Stored items
_ _ _ _

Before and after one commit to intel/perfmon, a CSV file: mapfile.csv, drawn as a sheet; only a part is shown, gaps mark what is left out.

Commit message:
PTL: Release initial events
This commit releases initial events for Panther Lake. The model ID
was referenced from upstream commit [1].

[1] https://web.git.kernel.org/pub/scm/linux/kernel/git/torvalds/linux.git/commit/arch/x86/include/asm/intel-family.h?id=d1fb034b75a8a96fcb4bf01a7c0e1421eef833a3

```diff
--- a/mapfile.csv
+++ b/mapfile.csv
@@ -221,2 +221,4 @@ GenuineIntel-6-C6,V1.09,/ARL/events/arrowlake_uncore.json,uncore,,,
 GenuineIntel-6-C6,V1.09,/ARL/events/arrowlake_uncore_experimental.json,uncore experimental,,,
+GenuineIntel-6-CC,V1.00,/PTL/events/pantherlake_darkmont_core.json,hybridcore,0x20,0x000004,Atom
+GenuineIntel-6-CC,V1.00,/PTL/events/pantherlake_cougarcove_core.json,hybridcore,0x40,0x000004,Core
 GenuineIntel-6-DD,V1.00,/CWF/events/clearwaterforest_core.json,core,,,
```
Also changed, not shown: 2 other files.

_ _ _ _

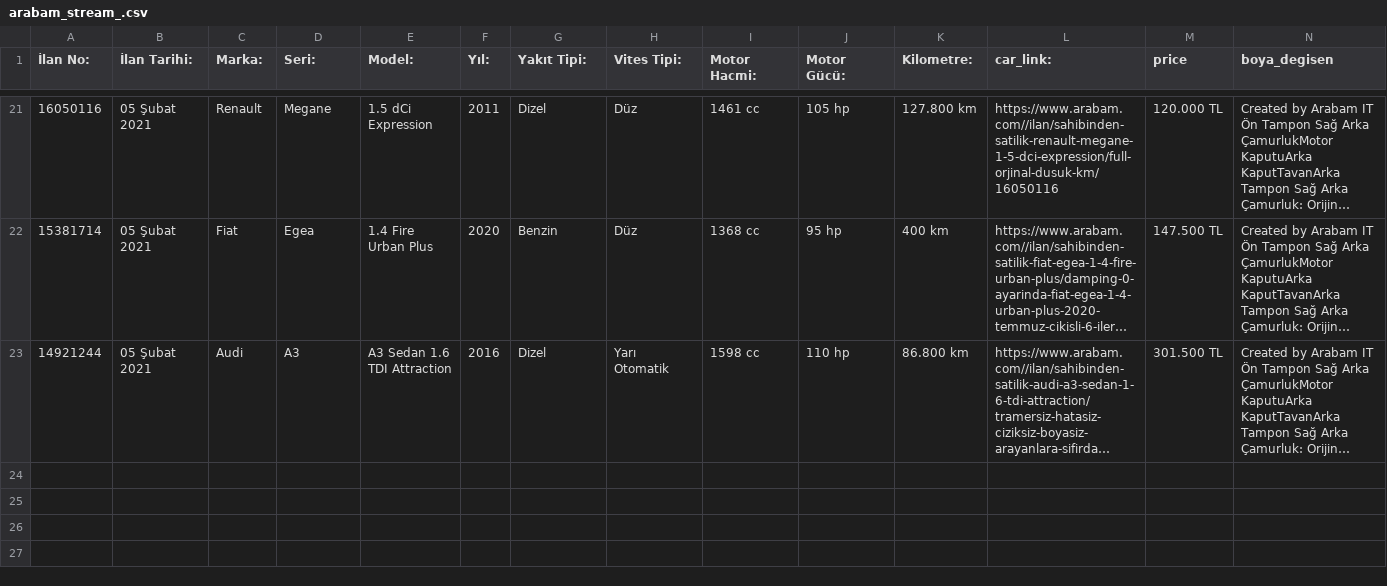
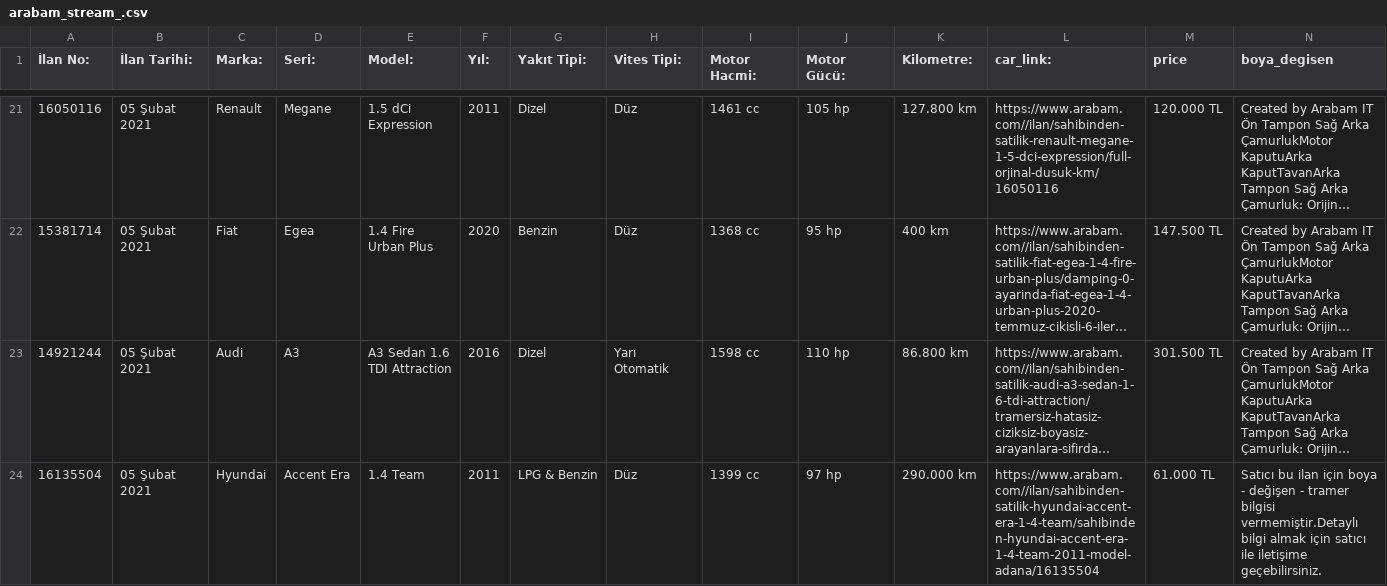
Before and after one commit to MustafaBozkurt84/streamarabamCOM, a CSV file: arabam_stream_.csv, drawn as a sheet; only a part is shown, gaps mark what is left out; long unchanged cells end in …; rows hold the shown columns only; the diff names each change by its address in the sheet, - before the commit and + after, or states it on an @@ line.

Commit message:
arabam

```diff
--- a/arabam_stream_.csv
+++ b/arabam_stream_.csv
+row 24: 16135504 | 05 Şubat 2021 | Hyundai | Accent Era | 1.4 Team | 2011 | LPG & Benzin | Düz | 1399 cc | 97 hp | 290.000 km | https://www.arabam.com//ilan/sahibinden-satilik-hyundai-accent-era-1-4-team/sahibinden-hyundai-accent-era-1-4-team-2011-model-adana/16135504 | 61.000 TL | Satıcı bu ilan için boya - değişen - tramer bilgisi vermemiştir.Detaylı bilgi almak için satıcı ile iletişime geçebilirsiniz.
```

_ _ _ _

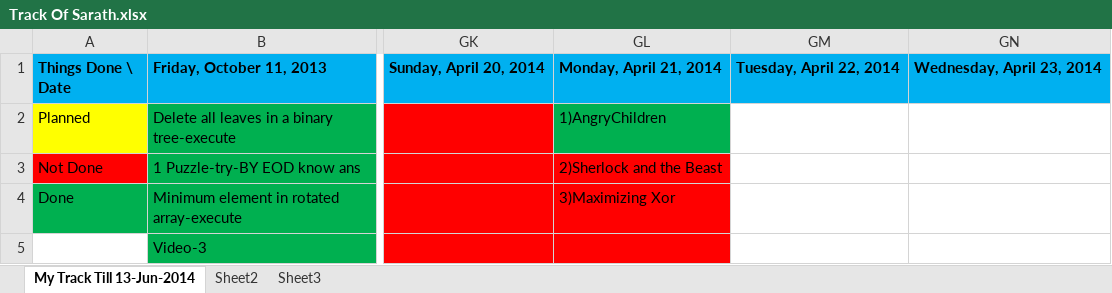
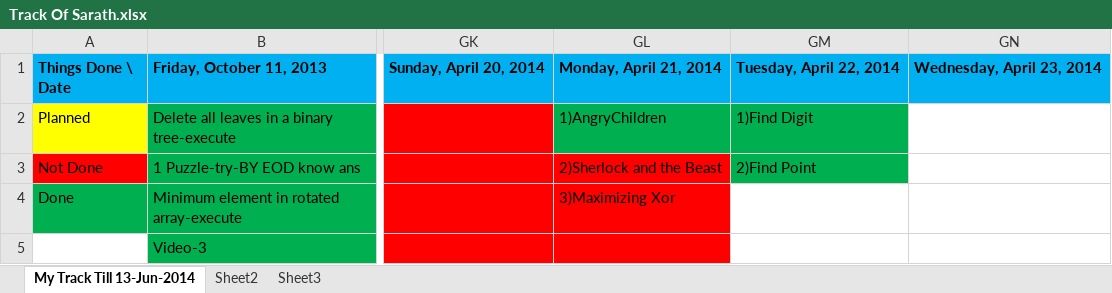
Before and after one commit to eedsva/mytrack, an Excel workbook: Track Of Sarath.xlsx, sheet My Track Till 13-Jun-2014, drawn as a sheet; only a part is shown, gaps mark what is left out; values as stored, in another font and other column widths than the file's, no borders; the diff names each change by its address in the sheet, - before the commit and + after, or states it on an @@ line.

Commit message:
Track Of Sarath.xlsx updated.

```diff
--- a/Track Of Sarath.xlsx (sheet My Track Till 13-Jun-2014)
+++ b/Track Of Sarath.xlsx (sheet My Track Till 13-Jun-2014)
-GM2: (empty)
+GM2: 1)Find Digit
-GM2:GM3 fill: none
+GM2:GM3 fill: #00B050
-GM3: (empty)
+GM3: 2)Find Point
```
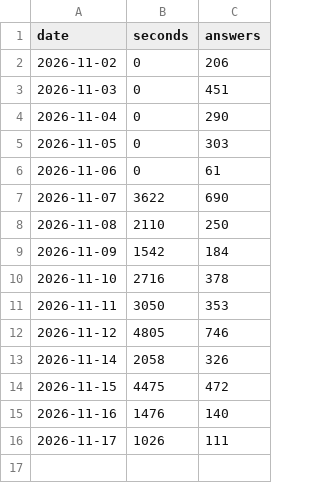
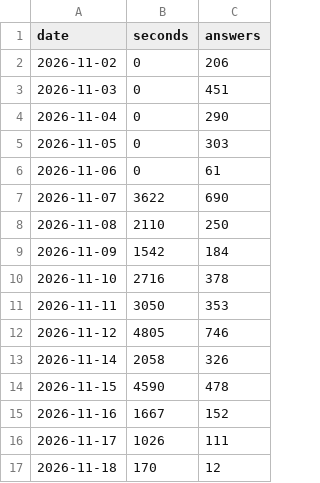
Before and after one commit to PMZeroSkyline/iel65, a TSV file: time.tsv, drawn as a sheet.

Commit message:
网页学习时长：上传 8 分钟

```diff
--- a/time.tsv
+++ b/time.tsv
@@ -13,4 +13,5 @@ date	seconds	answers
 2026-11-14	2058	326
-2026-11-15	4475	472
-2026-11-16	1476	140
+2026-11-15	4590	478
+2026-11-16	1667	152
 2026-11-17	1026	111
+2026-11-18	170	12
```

_ _ _ _

§ **Exercise requirements**
Report every line of the data above that contains the string "mapfile" by copying it in full.

§ **Output of the exercise**
Before and after one commit to intel/perfmon, a CSV file: mapfile.csv, drawn as a sheet; only a part is shown, gaps mark what is left out.
--- a/mapfile.csv
+++ b/mapfile.csv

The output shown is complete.